This is a huge red flag. If your senior loved one is drawn into an online relationship, strongly discourage them from sending money. Caregivers may need to monitor a loved one’s email, or obtain the authority to check their financial statements to see who they are sending money to. As a last resort, do some investigating on their behalf or consider legal protections. Catching this activity early can save a lot of heartache and money, but it’s a touchy subject and compassion can help ease the conversations.

Fraudulent Charities

Unfortunately, these types of financial frauds are popular among scammers. The phone numbers or emails of older adults are purchased from a list service, and they usually hire temporary staff to call or email seniors after a natural disaster or during a national awareness month for cancer or other disease, asking for donations.

These scammers are experts at getting websites and call centers set up quickly, with official-looking letterheads and emails. Then they disappear once they have collected enough money or they get reported. Explaining how these scams work to your loved one may help them spot a scam, or they can ask the caller for a return phone number for the “charity” and tell them they’ll call back. Caregivers can inform loved ones that legitimate charities never insist on immediate donations or payments. You can also check out these fraud tips from the Federal Trade Commission.

Phishing

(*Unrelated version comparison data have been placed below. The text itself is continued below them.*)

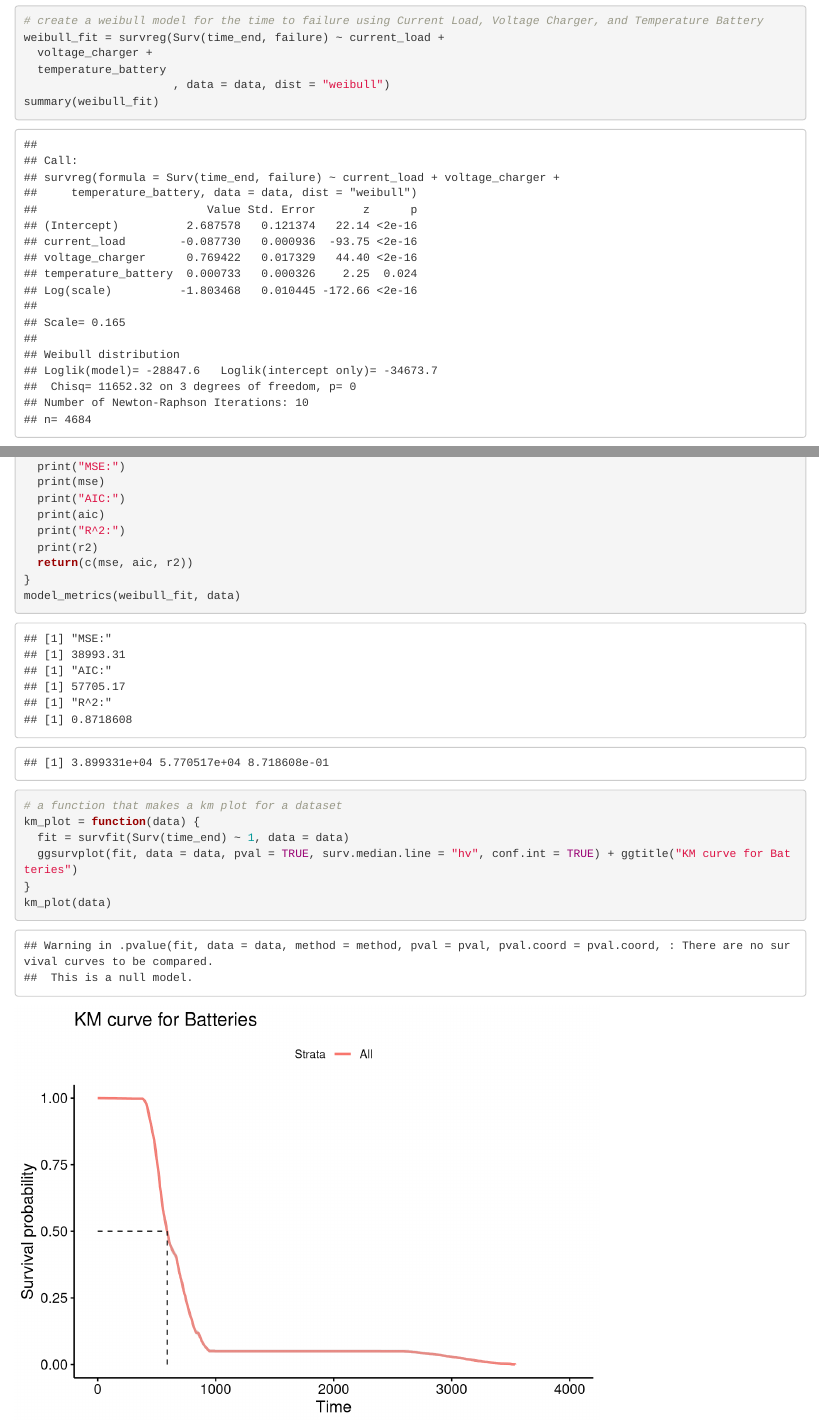
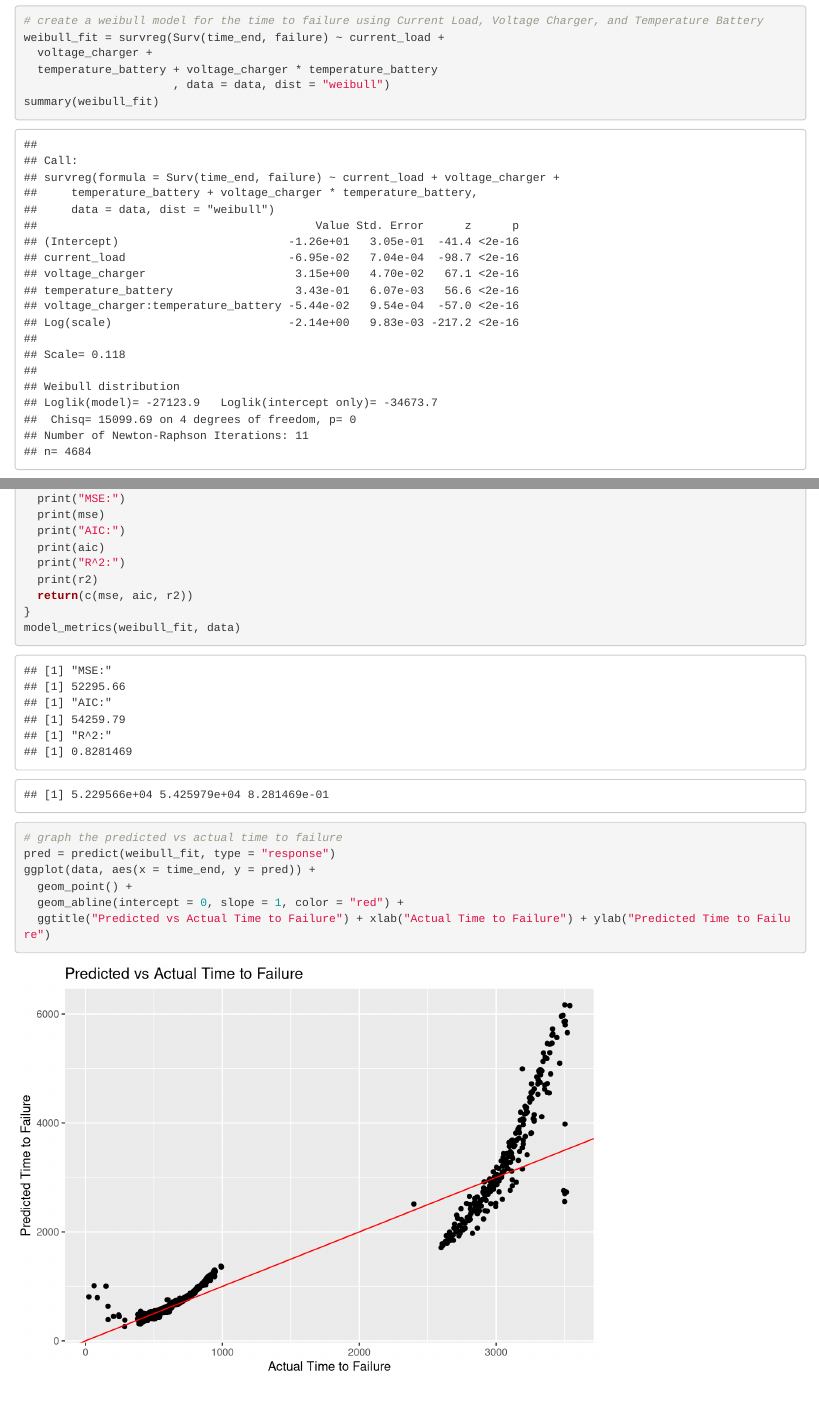
Before and after one commit to AI-Enthusiast/18650-Accelerated-Battery-Life-Testing, an R Markdown document (cormac_2.rmd): the page in a window 1100 px wide, from 3350 px down, and a second part further down, joined at a grey line. Rendered offline with R 4.5, knitr and Pandoc, with nearby package versions.

Commit message:
weibull graphic

````diff
--- a/cormac_2.rmd
+++ b/cormac_2.rmd
@@ -53,7 +53,7 @@ data = data %>% filter(!is.na(time_end) & time_end != 0)
 # create a weibull model for the time to failure using Current Load, Voltage Charger, and Temperature Battery
 weibull_fit = survreg(Surv(time_end, failure) ~ current_load +
   voltage_charger +
-  temperature_battery
+  temperature_battery + voltage_charger * temperature_battery
                       , data = data, dist = "weibull")
 summary(weibull_fit)
 ```
@@ -93,11 +93,10 @@ model_metrics = function(model, data) {
 model_metrics(weibull_fit, data)
 ```
 ```{r}
-# a function that makes a km plot for a dataset
-km_plot = function(data) {
-  fit = survfit(Surv(time_end) ~ 1, data = data)
-  ggsurvplot(fit, data = data, pval = TRUE, surv.median.line = "hv", conf.int = TRUE) + ggtitle("KM curve for Batteries")
-}
-km_plot(data)
-
+# graph the predicted vs actual time to failure
+pred = predict(weibull_fit, type = "response")
+ggplot(data, aes(x = time_end, y = pred)) +
+  geom_point() +
+  geom_abline(intercept = 0, slope = 1, color = "red") +
+  ggtitle("Predicted vs Actual Time to Failure") + xlab("Actual Time to Failure") + ylab("Predicted Time to Failure")
 ```
````
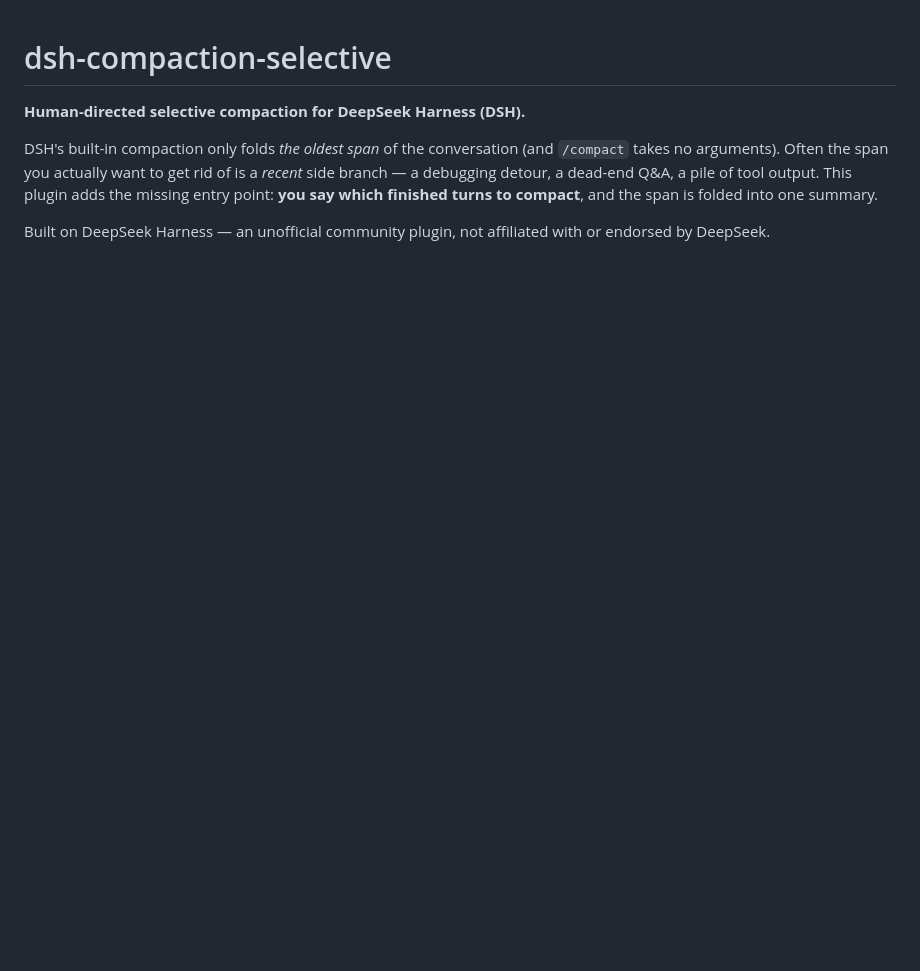
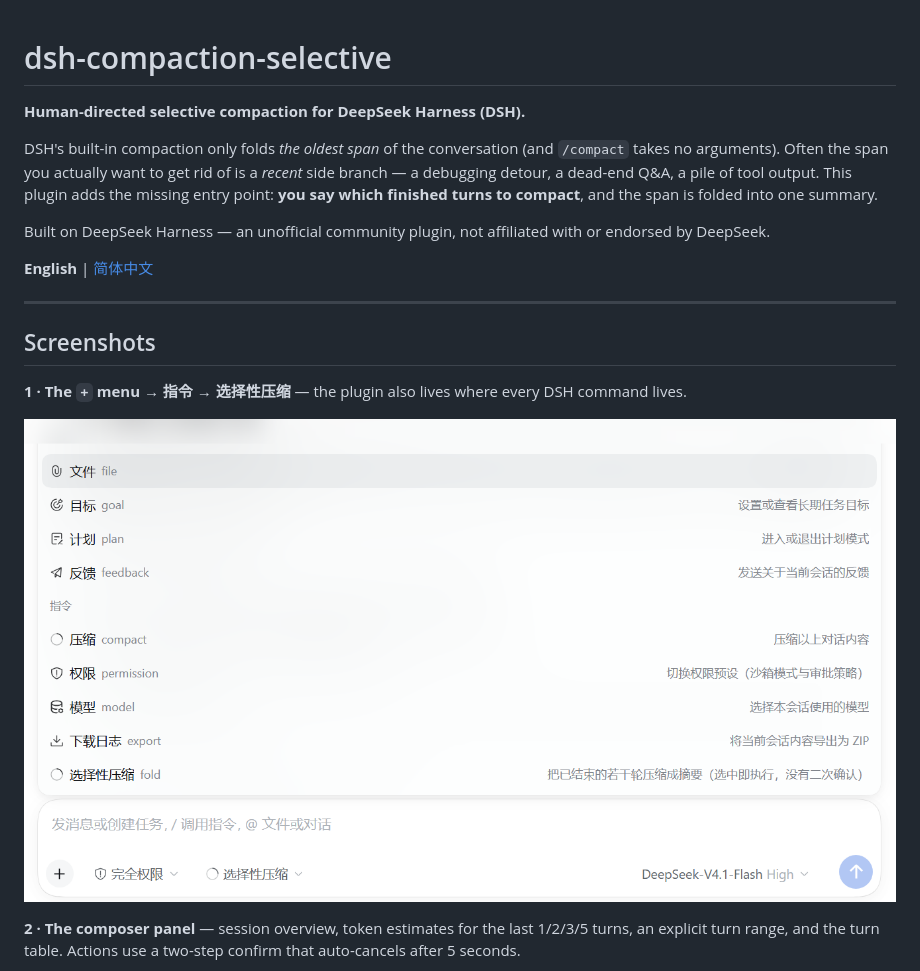
Before and after one commit to DerekZhangbj/dsh-compaction-selective, a Markdown page: README.md, the part around one of its changes. Drawn GitHub-style; pictures changed too: docs/images/menu.png (added); blank space fills up the shorter version.

```diff
--- a/README.md
+++ b/README.md
@@ -8,3 +8,17 @@ detour, a dead-end Q&A, a pile of tool output. This plugin adds the missing entr
 finished turns to compact**, and the span is folded into one summary.
 
 Built on DeepSeek Harness — an unofficial community plugin, not affiliated with or endorsed by DeepSeek.
+
+**English** | [简体中文](README.zh.md)
+
+---
+
+## Screenshots
+
+**1 · The `+` menu → 指令 → 选择性压缩** — the plugin also lives where every DSH command lives.
+
+![The + menu showing the 选择性压缩 command](docs/images/menu.png)
+
+**2 · The composer panel** — session overview, token estimates for the last 1/2/3/5 turns, an explicit
+turn range, and the turn table. Actions use a two-step confirm that auto-cancels after 5 seconds.
+
```
Also changed, not shown: other parts of README.md (+10 -0 lines), README.zh.md (added, +133 -0 lines), docs/images/approval.png (added), docs/images/panel.png (added), 1 other file.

Email scams run the gamut, and change frequently, but typical schemes include emails claiming the computer virus software is outdated and the user needs to click on a link to update it, which then allows hackers to collect personal information and possibly take over a loved one’s computer system and hold it for “ransom.” Other email scams also prey on elder’s fears and may claim a car warranty is expiring, a grandchild is in jail and needs bail money or a warning that payment is due or late on a credit card.

If your loved one still uses a computer and email to stay in contact with family and friends, experts in elder fraud suggest caregivers obtain the passwords and logins for their accounts in order to create privacy settings and safeguards on their computers. 

Being a victim of fraud is devastating to elders and their loved ones. If you suspect your loved one has been targeted, the FBI suggests contacting their Internet Crime Complaint Center  to report elder fraud, or caregivers can call AARP’s fraud helpline at 877-908-3360. Everyone is at risk of being the victim of a scam, but when caregivers are vigilant and establish precautions, senior loved ones can be better protected from clever fraudsters.